Evolution, Temporality, and Ethics: On Kierkegaard's Surprising Relevance to Eco-Theology

Document Type


Publication Title

Journal for the Study of Religion, Nature and Culture

Publication Date



College of Arts and Sciences


Department of Theology

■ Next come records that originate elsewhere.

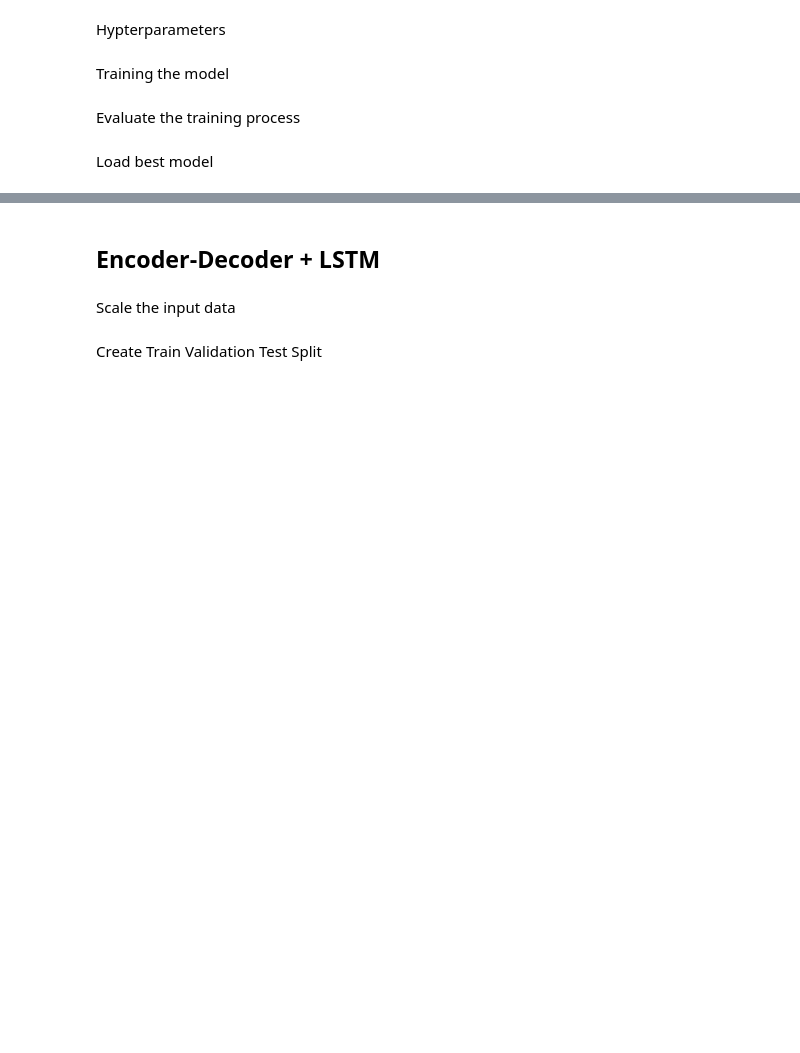
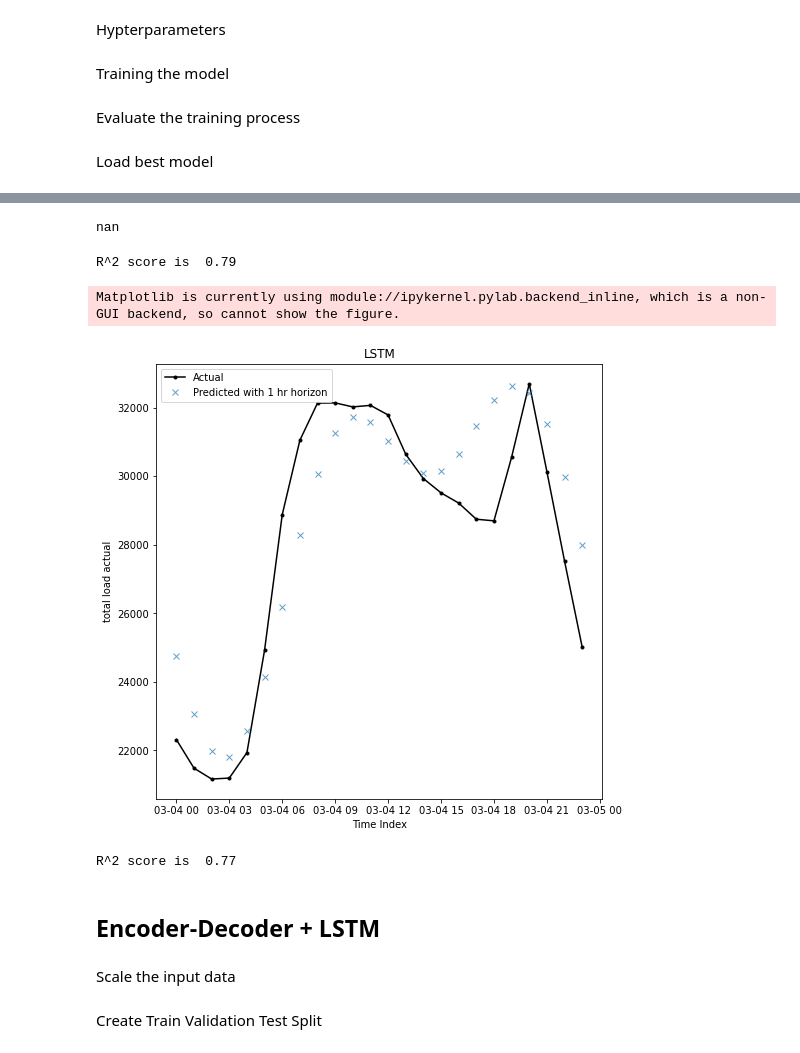
Before and after one commit to Kealtor/Data-Driven-Engineering, a Jupyter notebook: DDE_MachineLearning_Project/dde.ipynb, the cells around one changed output, grey strips where cells are left out. Cells and saved outputs as stored; diff of their text form; code cells hidden in the pictures; blank space fills up the shorter version.

```diff
--- a/DDE_MachineLearning_Project/dde.ipynb
+++ b/DDE_MachineLearning_Project/dde.ipynb
@@ -610,3 +397,2 @@ plot_acf(combined_df["total load actual"])
 # %%
 plot_pacf(combined_df["total load actual"], lags=25)
-mpl.rcParams["figure.figsize"] = [12.0, 6.0]
@@ -1192,5 +900,5 @@ plot_learning_curves(hist)
 # %% [markdown]
 Load best model
 # %%
-model_best = keras.models.load_model("my_best_NN_model.h5")
+model_best = keras.models.load_model(f"my_best_model_{namespace}.h5")
 model_best.summary()
@@ -1410,0 +1293,16 @@ np.average(abs_error_LSTM)
+# %%
+abs_error_MSLSTM = abs(Y_test_predictions - y_test_filtered)/y_test_filtered*100
+np.average(abs_error_MSLSTM)
+# %% [output]
+nan
+# %%
+r2_test = r2_score(y_test_filtered, Y_test_predictions)
+print('R^2 score is  %3.2f' %r2_test)
+# %% [output]
+R^2 score is  0.79
+# %%
+fig = plot_predictions(eval_df,1,model_type,feature,f"./{model_type}/predictions_{namespace}")
+fig.show()
+# %% [output]
+Matplotlib is currently using module://ipykernel.pylab.backend_inline, which is a non-GUI backend, so cannot show the figure.
+[figure, added]
@@ -1411,4 +1328,6 @@ np.average(abs_error_LSTM)
 # %%
 #Calculating R2 value:
-r2_test = r2_score(y_test_filtered, Y_test_predictions)
+r2_test = r2_score(y_test_filtered2[:-1],df_pred['mean'][:-1])
 print('R^2 score is  %3.2f' %r2_test)
+# %% [output]
+R^2 score is  0.77
```
Also changed, not shown: parts of 269 cells of this notebook, 8 other files.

Christian eco-theologians often focus significant critical attention on anthropocentric accounts of religious faith in which 'the relation between God and the world is narrowed to God and the individual' (McFague 2008: 68). Some mention Soren Kierkegaard by name as a villain in this respect since his work is fixated on the human being's relation to God in the context of temporality and pays little attention to the physical world. I argue that eco-theologians are nonetheless writing a bright future for Kierkegaardian religious ethics precisely by embracing the insight of evolutionary biology that matter itself is historical. Stemming from an awareness of matter's inherent dynamism, eco-theological attempts to reconcile religious commitments with contemporary science engender ethical recommendations of openness to life's uncharted future. Kierkegaard's insights into the challenges of relating to temporal uncertainty therefore gain a surprisingly concrete ethical relevance in light of evolutionary science.